• _DATA TO USE_:
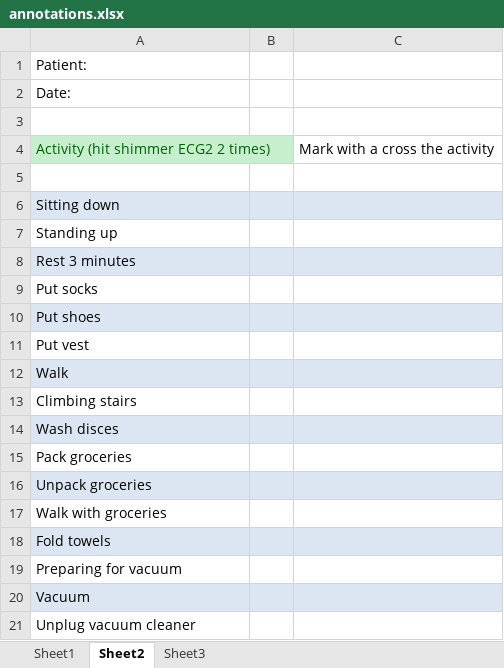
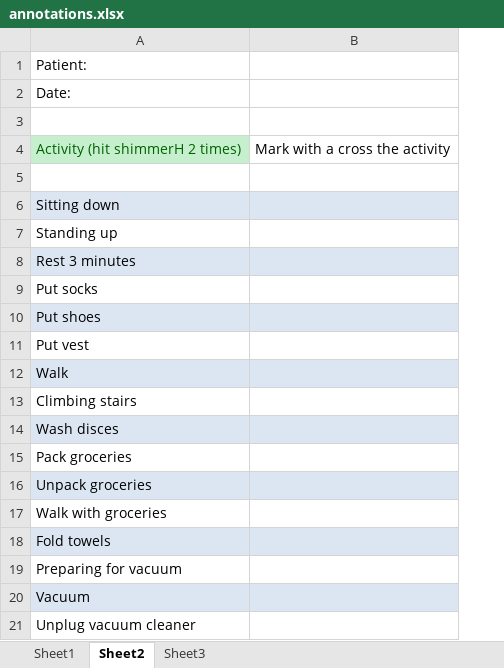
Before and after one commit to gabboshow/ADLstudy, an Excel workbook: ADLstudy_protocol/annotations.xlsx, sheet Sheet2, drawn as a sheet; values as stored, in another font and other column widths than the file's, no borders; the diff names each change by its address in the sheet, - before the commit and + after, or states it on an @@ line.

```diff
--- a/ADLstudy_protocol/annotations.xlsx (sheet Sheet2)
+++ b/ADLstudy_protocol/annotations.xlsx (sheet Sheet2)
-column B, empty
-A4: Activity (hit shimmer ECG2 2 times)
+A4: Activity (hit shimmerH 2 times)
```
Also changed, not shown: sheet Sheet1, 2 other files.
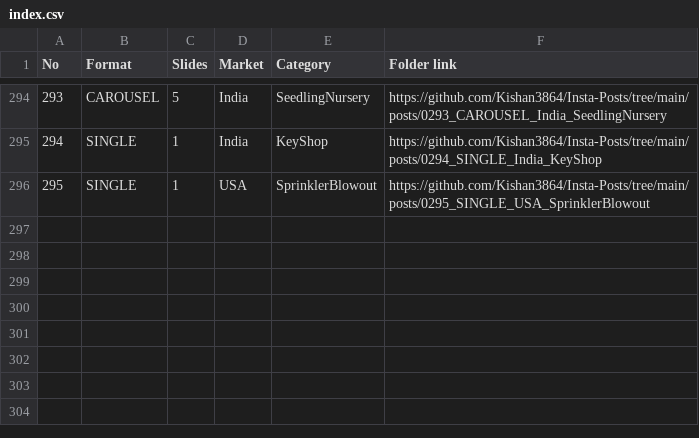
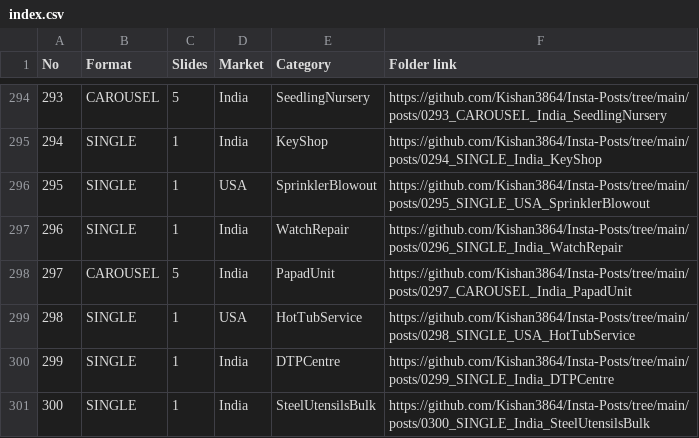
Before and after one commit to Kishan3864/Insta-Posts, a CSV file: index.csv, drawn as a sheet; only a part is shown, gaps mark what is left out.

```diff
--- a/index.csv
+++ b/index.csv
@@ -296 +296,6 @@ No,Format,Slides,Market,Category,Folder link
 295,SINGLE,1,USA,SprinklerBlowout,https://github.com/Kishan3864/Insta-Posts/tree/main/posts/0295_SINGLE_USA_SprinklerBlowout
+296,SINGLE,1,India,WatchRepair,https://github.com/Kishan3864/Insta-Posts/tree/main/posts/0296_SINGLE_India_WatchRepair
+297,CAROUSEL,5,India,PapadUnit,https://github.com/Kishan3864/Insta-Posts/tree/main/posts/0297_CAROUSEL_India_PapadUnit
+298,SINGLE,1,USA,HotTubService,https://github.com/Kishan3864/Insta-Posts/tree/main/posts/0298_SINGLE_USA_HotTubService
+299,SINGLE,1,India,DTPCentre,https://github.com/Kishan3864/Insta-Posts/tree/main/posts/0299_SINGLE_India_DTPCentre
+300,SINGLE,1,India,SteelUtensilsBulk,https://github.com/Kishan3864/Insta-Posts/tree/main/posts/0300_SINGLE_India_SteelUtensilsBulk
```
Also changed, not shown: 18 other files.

• _ACTION ITEM_: Filter the lines above, keeping and copying those that contain "annotations".

• _FINISHED TASK_:
Before and after one commit to gabboshow/ADLstudy, an Excel workbook: ADLstudy_protocol/annotations.xlsx, sheet Sheet2, drawn as a sheet; values as stored, in another font and other column widths than the file's, no borders; the diff names each change by its address in the sheet, - before the commit and + after, or states it on an @@ line.
--- a/ADLstudy_protocol/annotations.xlsx (sheet Sheet2)
+++ b/ADLstudy_protocol/annotations.xlsx (sheet Sheet2)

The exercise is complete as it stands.